By Dean Spargo, New Zealand Government
“Everything rises and falls on leadership”
‘The 360 Degree Leader’, Dr John Maxwell
As a Continuous Improvement Practitioner, I have spent a large number of years leading and working with operational processing teams in both the public and private sector. Over time I have discovered that the greatest opportunity for continuous improvement exists within leadership itself, specifically middle management – the frontline leaders and people leaders.
Whilst there has always been a need to upskill middle managers in Leadership, Continuous Improvement and Culture, it would seem that upskilling has largely focussed on the process of removing waste, reducing overproduction, better risk and quality management, increasing productivity, improving the culture and being more customer-centric…
Although these are all important, what I have found is that leaders struggle with making improvement ‘sticky’, i.e. sustaining the change and realising the benefits. Most of the time this comes down to behaviour change in people. Who has the biggest influence over this? Their line manager.
Organisations down through the years have recognised the importance of investing in middle management to lift skills and ability. However, this has usually centred around sending people on courses and training, which only makes up 10% of learning. Within weeks of returning to the job, good intentions quickly wither under the weight of being too busy and time poor. The training has had an initially small impact, but is mostly forgotten, disregarded and course notes are left on the bookshelf – the behaviour change of the middle manager has not been achieved.
There clearly must be a better way of achieving sustainable behaviour change.
What if we were to apply Scientific Thinking to develop and embed a Leaders Standard Work?
For the past 2 years I have worked alongside a large back office processing centre, using scientific thinking as an approach to improving the way they work. As part of this work, we wondered, why not apply this approach with the managers to lift their skills, develop Gemba walks and ensure that stickability of improvements is achieved and the benefits realised.
Seems logical, you say. Why would you not use a structured test and learn approach to develop and lift the skill of your middle leaders? To do this, we took the team through this approach.
Baselined Current State

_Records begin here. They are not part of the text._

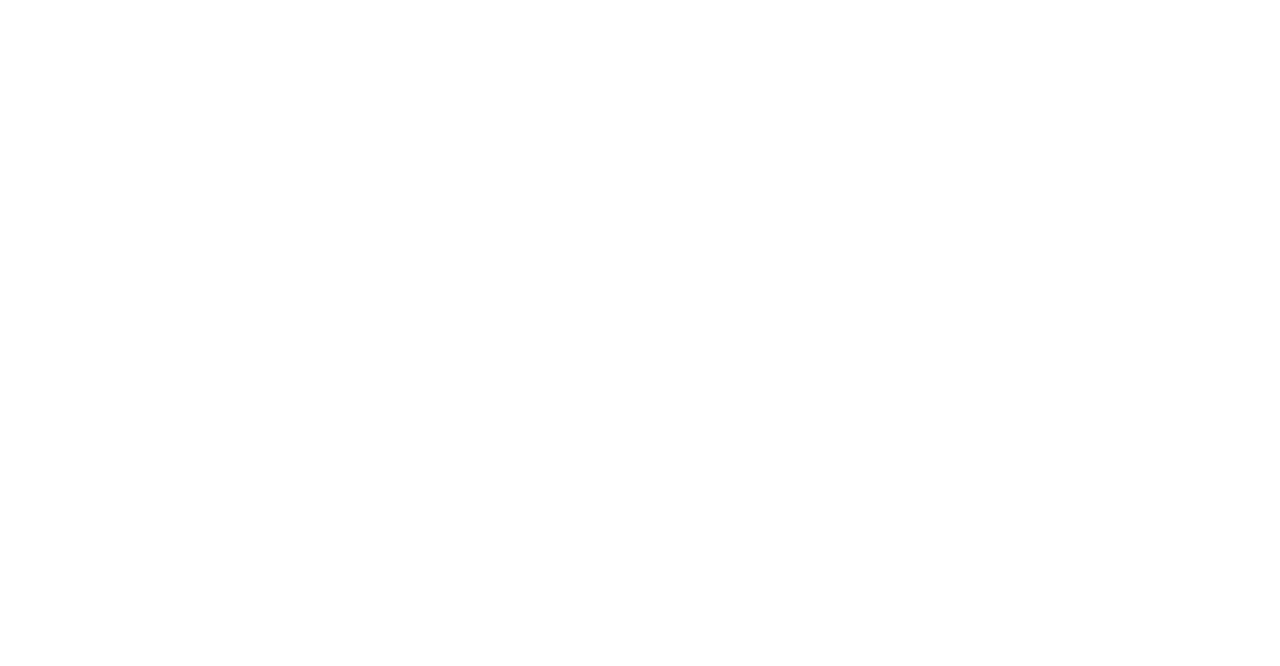
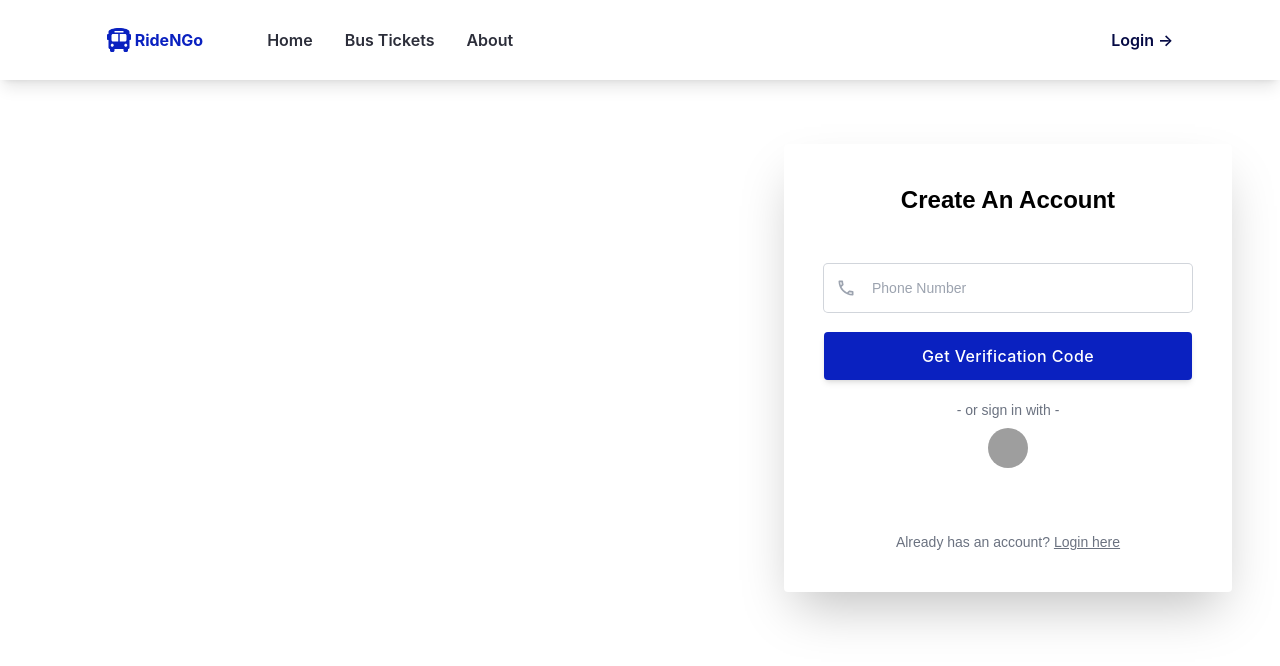
Before and after one commit to yukichew/bus-ticketing-system, a React (Create React App) app in the folder client/: page /register in a window 1280 px wide. Before the commit this address had no page. Shown: the top 666 px of the page. Built offline with nearby package versions, Linux system fonts and the light colour scheme; grey boxes are pictures that could not be loaded.

Commit message:
create-register-page

```diff
--- a/client/src/App.js
+++ b/client/src/App.js
@@ -2,6 +2,7 @@
 import './App.css';
 import Home from './screens/Home';
 import Login from './screens/Login';
+import Register from './screens/Register';
 
 function App() {
   return (
@@ -9,6 +10,7 @@
       <Routes>
         <Route path='/' element={<Home />} />
         <Route path='/login' element={<Login />} />
+        <Route path='/register' element={<Register />} />
       </Routes>
     </BrowserRouter>
   );
--- /dev/null
+++ b/client/src/screens/Register.js
@@ -0,0 +1,62 @@
+import React, {useState} from 'react';
+import { Link } from 'react-router-dom';
+import { MdOutlineLocalPhone } from "react-icons/md";
+import Navbar from '../components/navbar/Navbar';
+import CustomButton from '../components/common/CustomButton';
+import TextField from '../components/common/TextField';
+
+const Register = () => {
+    return (
+        <div>
+            <Navbar />
+
+            <div className="flex justify-center items-center px-4 py-16">
+                <div className="w-full max-w-lg xl:px-8 xl:w-5/12 ml-auto mr-0">
+                    <div className="bg-white rounded shadow-2xl p-7 sm:p-10">
+                        <h3 className="font-poppins mb-4 text-xl font-semibold sm:text-center sm:mb-6 sm:text-2xl">
+                            Create An Account
+                        </h3>
+                        <form className="mt-12">
+                            <TextField
+                                id={'phoneNo'}
+                                name={'phoneNo'}
+                                placeholder={'Phone Number'}
+                                type={'text'}
+                                required
+                                icon={MdOutlineLocalPhone}
+                            />
+
+                            <div className="mt-5">
+                                <CustomButton title={'Get Verification Code'} />
+                            </div>
+                        </form>
+
+                        <div className="font-poppins text-center text-sm text-gray-500 mt-5">
+                            - or sign in with -
+                        </div>
+
+                        <div className="flex justify-center mt-2">
+                            <img
+                                src='https://upload.wikimedia.org/wikipedia/commons/c/c1/Google_%22G%22_logo.svg'
+                                alt="Google Logo"
+                                className="w-10 h-10 rounded-full"
+                            />
+                        </div>
+
+                        <div className="font-poppins text-center text-sm text-gray-500 mt-16">
+                            Already has an account?{' '}
+                            <Link
+                                to='/login'
+                                className="underline hover:text-primary transition duration-200"
+                            >
+                                Login here
+                            </Link>
+                        </div>
+                    </div>
+                </div>
+            </div>
+        </div>
+    );
+};
+
+export default Register;
```
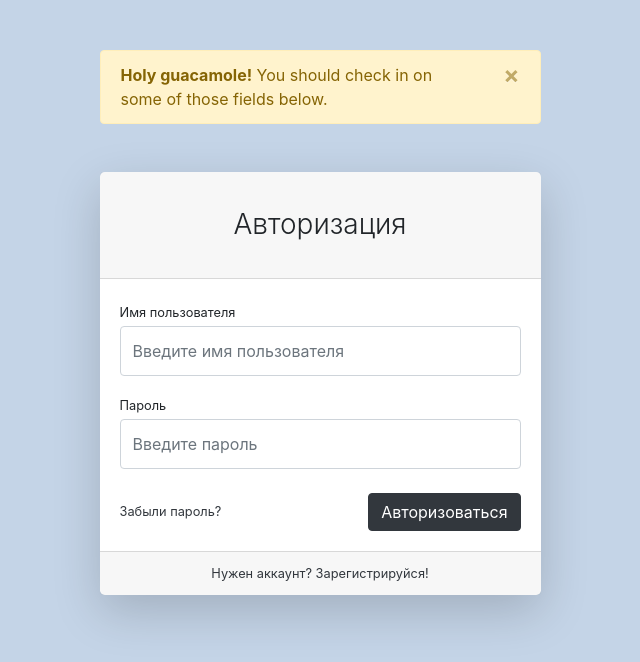
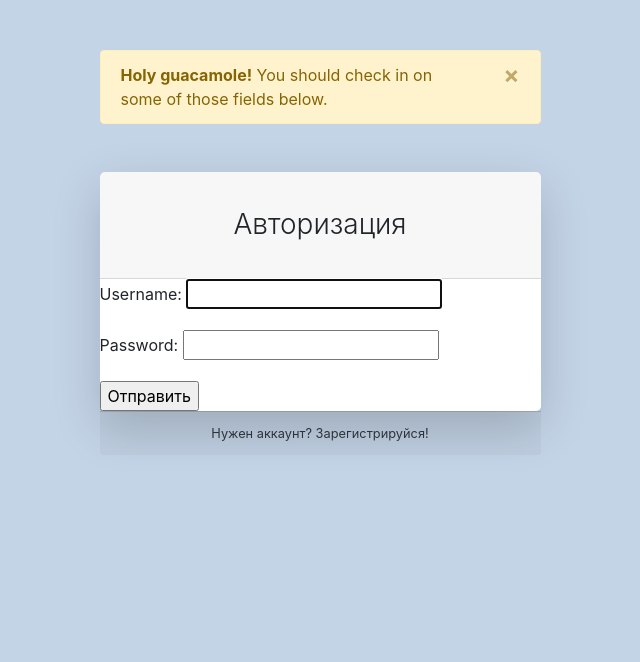
Before and after one commit to vnpavlukov/Geekshop, a Django app: page /auth/login/ in a window 1280 px wide. Shown: the top 662 px of the page, without its empty margins (320-960 px from the left). Run offline with Django 3.2, Linux system fonts and the light colour scheme; some libraries are stand-ins or nearby versions.

Commit message:
authorization form

```diff
--- /dev/null
+++ b/authapp/forms.py
@@ -0,0 +1,9 @@
+from django.contrib.auth.forms import AuthenticationForm, UserCreationForm
+
+from authapp.models import User
+
+
+class UserLoginForm(AuthenticationForm):
+    class Meta:
+        model = User
+        fields = ('username', 'password')
--- a/authapp/templates/authapp/login.html
+++ b/authapp/templates/authapp/login.html
@@ -30,23 +30,27 @@
                         <div class="card shadow-lg border-0 rounded-lg mt-5">
                             <div class="card-header"><h3 class="text-center font-weight-light my-4">Авторизация</h3>
                             </div>
-                            <div class="card-body">
-                                <form>
-                                    <div class="form-group">
-                                        <label class="small mb-1" for="inputEmailAddress">Имя пользователя</label>
-                                        <input class="form-control py-4" id="inputEmailAddress" type="email"
-                                               placeholder="Введите имя пользователя"/>
-                                    </div>
-                                    <div class="form-group">
-                                        <label class="small mb-1" for="inputPassword">Пароль</label>
-                                        <input class="form-control py-4" id="inputPassword" type="password"
-                                               placeholder="Введите пароль"/>
-                                    </div>
-                                    <div class="form-group d-flex align-items-center justify-content-between mt-4 mb-0">
-                                        <a class="small" href="#">Забыли пароль?</a>
-                                        <input class="btn btn-primary" type="submit" value="Авторизоваться">
-                                    </div>
-                                </form>
+                            <form action="">
+                                {{ form.as_p }}
+                                <input type="submit" value="Отправить">
+                            </form>
+<!--                            <div class="card-body">-->
+<!--                                <form>-->
+<!--                                    <div class="form-group">-->
+<!--                                        <label class="small mb-1" for="inputEmailAddress">Имя пользователя</label>-->
+<!--                                        <input class="form-control py-4" id="inputEmailAddress" type="email"-->
+<!--                                               placeholder="Введите имя пользователя"/>-->
+<!--                                    </div>-->
+<!--                                    <div class="form-group">-->
+<!--                                        <label class="small mb-1" for="inputPassword">Пароль</label>-->
+<!--                                        <input class="form-control py-4" id="inputPassword" type="password"-->
+<!--                                               placeholder="Введите пароль"/>-->
+<!--                                    </div>-->
+<!--                                    <div class="form-group d-flex align-items-center justify-content-between mt-4 mb-0">-->
+<!--                                        <a class="small" href="#">Забыли пароль?</a>-->
+<!--                                        <input class="btn btn-primary" type="submit" value="Авторизоваться">-->
+<!--                                    </div>-->
+<!--                                </form>-->
                             </div>
                             <div class="card-footer text-center">
                                 <div class="small"><a href="{% url 'auth:register' %}">Нужен аккаунт? Зарегистрируйся!</a></div>
--- a/authapp/views.py
+++ b/authapp/views.py
@@ -1,8 +1,25 @@
-from django.shortcuts import render
+from django.shortcuts import render, HttpResponseRedirect
+from django.contrib import auth
+from django.urls import reverse
+from django.contrib import messages
+
+from authapp.forms import UserLoginForm, UserCreationForm
 
 
 def login(request):
-    return render(request, 'authapp/login.html')
+    if request.method == 'POST':
+        form = UserLoginForm(data=request.POST)
+        if form.is_valid():
+            username = request.POST['username']
+            password = request.POST['password']
+            user = auth.authenticate(username=username, password=password)
+            if user and user.is_active:
+                auth.login(request, user)
+                return HttpResponseRedirect(reverse())
+    else:
+        form = UserLoginForm()
+    context = {'form': form}
+    return render(request, 'authapp/login.html', context)
 
 
 def register(request):
```
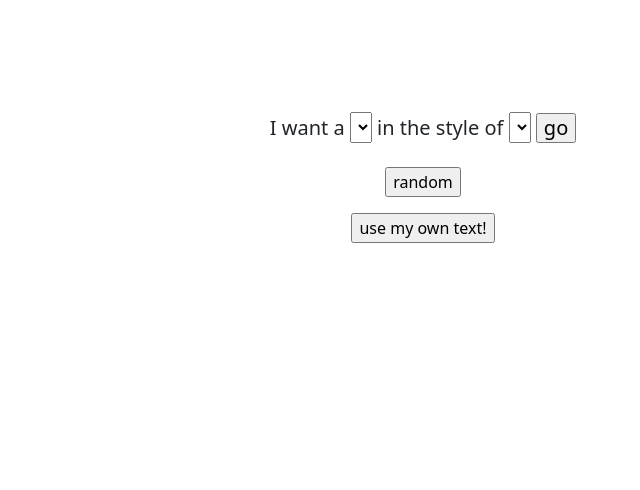
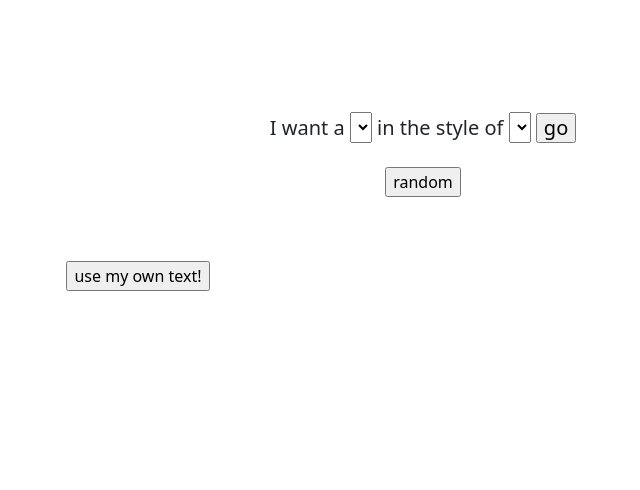
Before and after one commit to katlings/pyambic-pentameter, a Flask app: template templates/generate.html in a window 1280 px wide. Shown: the top 490 px of the page, without its empty margins (502-1142 px from the left). Run offline with Flask 2, Linux system fonts and the light colour scheme; the template is opened without the code that fills it: values that come from a table or form of the project are taken from there, others are empty; parts of the project's set-up code (start-up, migrations or seed data) failed here and were passed over.

Commit message:
Move 'use my own' button and add custom text guidelines

```diff
--- a/templates/custom.html
+++ b/templates/custom.html
@@ -25,7 +25,8 @@
             <input type='submit' value='go!' onclick="this.disabled=true;this.value='thinking...';this.form.submit();">
           </div>
           <div class="form-group my-3">
-            <p>If your input is long, it could take a while to analyze! Please be patient :)</p>
+            <p>If your input is too short, the program may time out trying to find a poem. Try again with more text or a shorter poem. 1000 words or more is a good guideline!</p>
+            <p>If your input is very long (over about 100,000 words), it could take a while to analyze! Please be patient :)</p>
           </div>
         </form>
       </div>
--- a/templates/generate.html
+++ b/templates/generate.html
@@ -35,13 +35,13 @@
             </form>
           </div>
         </div>
-        <div class="row my-3">
-          <div class="col">
-            <form action='/custom'>
-              <input type='submit' value='use my own text!'>
-            </form>
-          </div>
-        </div>
+      </div>
+    </div>
+    <div class="row my-5 text-center">
+      <div class="col">
+        <form action='/custom'>
+          <input type='submit' value='use my own text!'>
+        </form>
       </div>
     </div>
   </div>
```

Over the course of 3 months we worked with the people leaders to help them record how they spent their time each day, creating a basic time-capture sheet to allow each leader to track each activity they were spending time on. Analysis of this information indicated that over 60% of their week was spent in meetings or working on emails. This approach was a real eye-opener for the team and helped them understand at a detailed level where their time and energy were invested.
Developing Leadership Principles
Working with Senior Managers we developed a set of Leadership Principals based on Leading Up, Across and Down and associated behaviour norms, creating clear expectations and standards for managers. Behaviour norms clearly describe to leaders the behaviours we would expect to see when principles are applied in their day to day roles.
The foundation of the leadership principles was based on Dr John Maxwell’s, ‘The 360 Degree Leader’.
Development of KBIs
In conjunction with developing Leadership Principals, the team also set 3 initial Key Behavioural Indicators (KBIs), which focus on key areas for leaders to work on and provided the measure to track success.
The book ‘Essence of Excellence: Creating a Culture of Continuous Improvement’ by Peter Hines and Chris Butterworth, as well as associated courses are good resources for exploring leaders’ standard work & behavioural thinking in continuous improvement.
Implementing Leaders Standard Work
Using Scientific Thinking, the team are now using the Test & Learn approach to embed their Leaders Standard Work by turning KBIs into goals and then applying the Kata approach of
1. What’s our Target Condition?
2. What’s the Actual Condition now?
3. What Obstacles are stopping us from reaching our Target Condition and which one will we work on?
4. What’s our next experiment?
5. How quickly can we see what we’ve learned from that?
It’s still early days with the leadership team working this way, but they are making good progress and after 3 months have lifted their results from a baseline of 37% to over 60% of their time being focused on Culture, Behaviours and Improvement Activities. What we have learned from taking this approach is that when we provide clarity to leaders and they focus on behaviour change, they can realise benefits and achieve stickability of other improvement work being completed in the unit. It also changing the focus of the way leaders work with their team, which in turn is lifting their people and team culture, with the benefit of improving a wider area of their team’s day to day work, rather than just a narrow focus on process. By leaders also applying Scientific Thinking in this way, it is naturally becoming ‘what we do around here’ – behaviour change in itself.
Oscar Roche, Director of the TWI Institute Australia and New Zealand and an Institute Toyota Kata Master Trainer, quotes Mike Rother as saying “Unfortunately, hoping to create new behaviours by explaining or trying to convince people doesn’t really work. The explanation may be correct, but it doesn’t change our habitual ways of thinking that have built up over the years.” We have demonstrated that working alongside middle managers using Scientific Thinking is helping them to develop ways of achieving sustainable behaviour change which supports and lifts people, while promoting a culture that learns together.
I would like to thank Raych and the team, who enabled the testing of this approach, my colleagues in the Business Improvement Team, Frans Plugge and Oscar Roche for their support.